[vimeo]http://www.vimeo.com/9934028[/vimeo]Up for the dawnie this morning. Started out on the Oregon pine fish in some 4-5 foot conditions, then onto a 6.5 Oregon and Saligna single fin and finally finished up on a 7.8 Obeche and redwood mini-malibu. About five hours in the water and great to surf the different boards and appreciate the different way they respond to conditions.
The fish is of course super fast – it’s amazing how it cruises around the sections. The single fin lovely and stable on the take off and drop and great to lock into the pocket on. A six-foot pointbreak and it’ll be a dream. And the mini-malibu, as my mate Byron calls it, the grand ‘ol daddy. But it sure is fun dropping into a ledgy 4-5 ft wave on a mini-malibu and then getting the rail in the face and cruising down the line.I’m definitely starting to appreciate the skill involved in walking a board and keeping it in the energy pocket of the wave for the duration of the ride.

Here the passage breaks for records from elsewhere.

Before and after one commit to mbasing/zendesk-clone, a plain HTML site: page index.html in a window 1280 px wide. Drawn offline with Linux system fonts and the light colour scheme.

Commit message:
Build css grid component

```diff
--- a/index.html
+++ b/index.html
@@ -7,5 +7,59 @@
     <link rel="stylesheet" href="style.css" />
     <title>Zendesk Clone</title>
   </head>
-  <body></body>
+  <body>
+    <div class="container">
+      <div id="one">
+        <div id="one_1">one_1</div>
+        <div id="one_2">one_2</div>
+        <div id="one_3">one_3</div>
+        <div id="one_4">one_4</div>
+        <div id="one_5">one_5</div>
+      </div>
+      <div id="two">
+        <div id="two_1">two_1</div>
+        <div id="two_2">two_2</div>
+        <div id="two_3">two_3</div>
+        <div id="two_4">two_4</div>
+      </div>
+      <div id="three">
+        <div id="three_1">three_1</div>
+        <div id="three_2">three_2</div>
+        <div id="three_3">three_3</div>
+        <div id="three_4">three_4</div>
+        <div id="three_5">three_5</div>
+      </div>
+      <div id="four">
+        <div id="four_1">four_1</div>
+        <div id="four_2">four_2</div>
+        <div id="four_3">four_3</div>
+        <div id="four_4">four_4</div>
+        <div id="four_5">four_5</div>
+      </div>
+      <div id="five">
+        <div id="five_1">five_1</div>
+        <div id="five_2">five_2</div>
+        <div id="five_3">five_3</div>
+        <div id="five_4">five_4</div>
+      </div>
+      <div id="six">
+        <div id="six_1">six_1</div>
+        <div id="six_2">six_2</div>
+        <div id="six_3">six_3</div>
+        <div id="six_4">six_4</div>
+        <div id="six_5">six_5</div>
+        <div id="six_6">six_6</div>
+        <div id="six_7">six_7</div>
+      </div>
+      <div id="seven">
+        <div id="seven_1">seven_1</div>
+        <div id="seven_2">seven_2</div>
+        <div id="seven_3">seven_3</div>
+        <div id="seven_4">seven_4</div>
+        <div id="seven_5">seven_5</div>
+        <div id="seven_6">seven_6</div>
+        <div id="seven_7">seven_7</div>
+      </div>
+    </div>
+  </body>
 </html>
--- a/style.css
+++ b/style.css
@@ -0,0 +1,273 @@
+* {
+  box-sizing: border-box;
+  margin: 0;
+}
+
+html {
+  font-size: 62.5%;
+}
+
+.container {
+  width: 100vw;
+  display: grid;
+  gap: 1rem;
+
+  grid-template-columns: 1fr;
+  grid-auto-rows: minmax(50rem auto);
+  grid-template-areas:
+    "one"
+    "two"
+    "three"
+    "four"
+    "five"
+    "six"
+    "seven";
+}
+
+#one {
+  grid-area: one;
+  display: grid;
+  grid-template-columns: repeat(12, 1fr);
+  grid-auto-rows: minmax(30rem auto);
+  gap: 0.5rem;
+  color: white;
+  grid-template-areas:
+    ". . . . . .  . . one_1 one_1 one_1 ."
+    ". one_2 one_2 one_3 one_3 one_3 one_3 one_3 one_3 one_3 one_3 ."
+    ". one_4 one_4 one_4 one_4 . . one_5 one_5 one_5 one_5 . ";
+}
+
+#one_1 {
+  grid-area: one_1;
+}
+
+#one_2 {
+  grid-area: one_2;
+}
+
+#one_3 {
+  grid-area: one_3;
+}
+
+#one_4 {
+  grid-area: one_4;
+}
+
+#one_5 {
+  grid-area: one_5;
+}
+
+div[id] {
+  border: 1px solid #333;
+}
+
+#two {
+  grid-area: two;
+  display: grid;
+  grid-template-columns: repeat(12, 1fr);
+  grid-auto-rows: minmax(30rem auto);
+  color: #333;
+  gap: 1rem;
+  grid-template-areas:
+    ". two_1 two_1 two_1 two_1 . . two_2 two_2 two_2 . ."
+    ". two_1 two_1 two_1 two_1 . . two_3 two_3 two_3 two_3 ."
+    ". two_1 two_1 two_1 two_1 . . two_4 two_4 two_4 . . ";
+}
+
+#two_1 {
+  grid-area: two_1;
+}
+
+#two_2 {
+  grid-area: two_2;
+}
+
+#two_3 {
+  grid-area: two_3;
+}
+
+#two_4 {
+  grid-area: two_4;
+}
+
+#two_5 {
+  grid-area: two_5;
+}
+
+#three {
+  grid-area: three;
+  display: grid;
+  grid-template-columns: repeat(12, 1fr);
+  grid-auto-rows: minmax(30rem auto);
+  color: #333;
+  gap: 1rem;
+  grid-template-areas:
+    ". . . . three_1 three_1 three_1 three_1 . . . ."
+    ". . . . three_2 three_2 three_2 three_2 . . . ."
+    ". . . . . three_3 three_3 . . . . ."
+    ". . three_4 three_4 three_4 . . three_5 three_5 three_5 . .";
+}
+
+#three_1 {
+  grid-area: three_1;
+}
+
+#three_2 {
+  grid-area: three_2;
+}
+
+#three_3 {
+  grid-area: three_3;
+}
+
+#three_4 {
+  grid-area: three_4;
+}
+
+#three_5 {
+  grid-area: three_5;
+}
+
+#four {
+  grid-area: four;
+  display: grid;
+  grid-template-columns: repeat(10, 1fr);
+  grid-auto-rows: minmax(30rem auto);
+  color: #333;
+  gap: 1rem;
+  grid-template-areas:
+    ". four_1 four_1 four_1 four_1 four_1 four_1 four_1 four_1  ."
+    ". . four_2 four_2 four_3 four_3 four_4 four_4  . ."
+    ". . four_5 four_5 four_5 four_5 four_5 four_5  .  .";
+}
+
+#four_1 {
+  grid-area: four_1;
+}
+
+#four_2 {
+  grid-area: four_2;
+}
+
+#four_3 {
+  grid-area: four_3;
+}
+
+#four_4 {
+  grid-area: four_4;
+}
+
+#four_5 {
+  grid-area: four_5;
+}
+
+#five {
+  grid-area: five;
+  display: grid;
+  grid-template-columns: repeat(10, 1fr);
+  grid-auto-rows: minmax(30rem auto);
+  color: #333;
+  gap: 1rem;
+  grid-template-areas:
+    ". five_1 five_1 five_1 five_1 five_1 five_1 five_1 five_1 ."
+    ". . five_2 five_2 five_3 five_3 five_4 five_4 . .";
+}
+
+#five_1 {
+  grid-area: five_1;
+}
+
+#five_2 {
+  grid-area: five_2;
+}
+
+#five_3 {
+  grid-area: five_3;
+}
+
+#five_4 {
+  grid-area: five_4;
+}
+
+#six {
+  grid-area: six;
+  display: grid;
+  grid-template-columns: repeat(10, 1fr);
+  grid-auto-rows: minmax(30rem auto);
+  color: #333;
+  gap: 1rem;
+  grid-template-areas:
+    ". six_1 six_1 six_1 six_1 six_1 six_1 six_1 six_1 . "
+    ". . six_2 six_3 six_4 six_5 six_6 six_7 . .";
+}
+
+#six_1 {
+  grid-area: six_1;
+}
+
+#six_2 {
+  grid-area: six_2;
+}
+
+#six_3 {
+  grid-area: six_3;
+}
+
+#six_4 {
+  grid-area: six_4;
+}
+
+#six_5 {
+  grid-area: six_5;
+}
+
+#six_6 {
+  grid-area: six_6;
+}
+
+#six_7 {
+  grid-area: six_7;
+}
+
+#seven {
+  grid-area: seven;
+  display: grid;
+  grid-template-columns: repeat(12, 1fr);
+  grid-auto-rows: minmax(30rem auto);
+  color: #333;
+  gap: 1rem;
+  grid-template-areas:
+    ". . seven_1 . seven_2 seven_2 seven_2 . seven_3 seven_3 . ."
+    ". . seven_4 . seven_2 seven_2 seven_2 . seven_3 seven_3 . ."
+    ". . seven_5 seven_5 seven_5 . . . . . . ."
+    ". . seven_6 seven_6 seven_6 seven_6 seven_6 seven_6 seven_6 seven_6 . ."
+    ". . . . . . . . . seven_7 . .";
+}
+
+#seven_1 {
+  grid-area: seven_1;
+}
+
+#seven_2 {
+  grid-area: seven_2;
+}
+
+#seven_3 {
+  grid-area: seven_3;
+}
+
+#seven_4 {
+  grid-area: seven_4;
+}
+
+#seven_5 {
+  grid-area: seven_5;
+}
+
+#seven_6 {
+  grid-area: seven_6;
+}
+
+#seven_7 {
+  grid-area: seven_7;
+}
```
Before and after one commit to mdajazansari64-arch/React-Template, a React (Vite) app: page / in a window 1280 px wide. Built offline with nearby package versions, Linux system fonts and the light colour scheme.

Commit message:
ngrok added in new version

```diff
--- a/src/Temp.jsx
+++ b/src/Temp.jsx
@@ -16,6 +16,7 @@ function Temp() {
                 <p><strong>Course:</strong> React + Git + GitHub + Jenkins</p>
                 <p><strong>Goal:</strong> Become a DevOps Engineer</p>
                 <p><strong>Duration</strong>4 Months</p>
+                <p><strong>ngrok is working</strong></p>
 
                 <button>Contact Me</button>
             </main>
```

When it comes to making boards, all of this got me thinking about the balance between speed and control when it comes to short boards and how this applies to different waves. The fish for example is super fast and it will generate momentum even in the smallest of waves, but sometimes you feel like you almost want more control ‘cos you are often past a tube section before you even knew it was there. On the single fin, with its thin tail, there’s a lot more control, but it doesn’t have the playfulness of a fish. It’s definitely a horses for courses kind of situation, to use an old cliche. More speed, less control. More control, less speed. So at least some of the process of making boards is about understanding that balance and then crafting a relationship between these two elements, speed and control.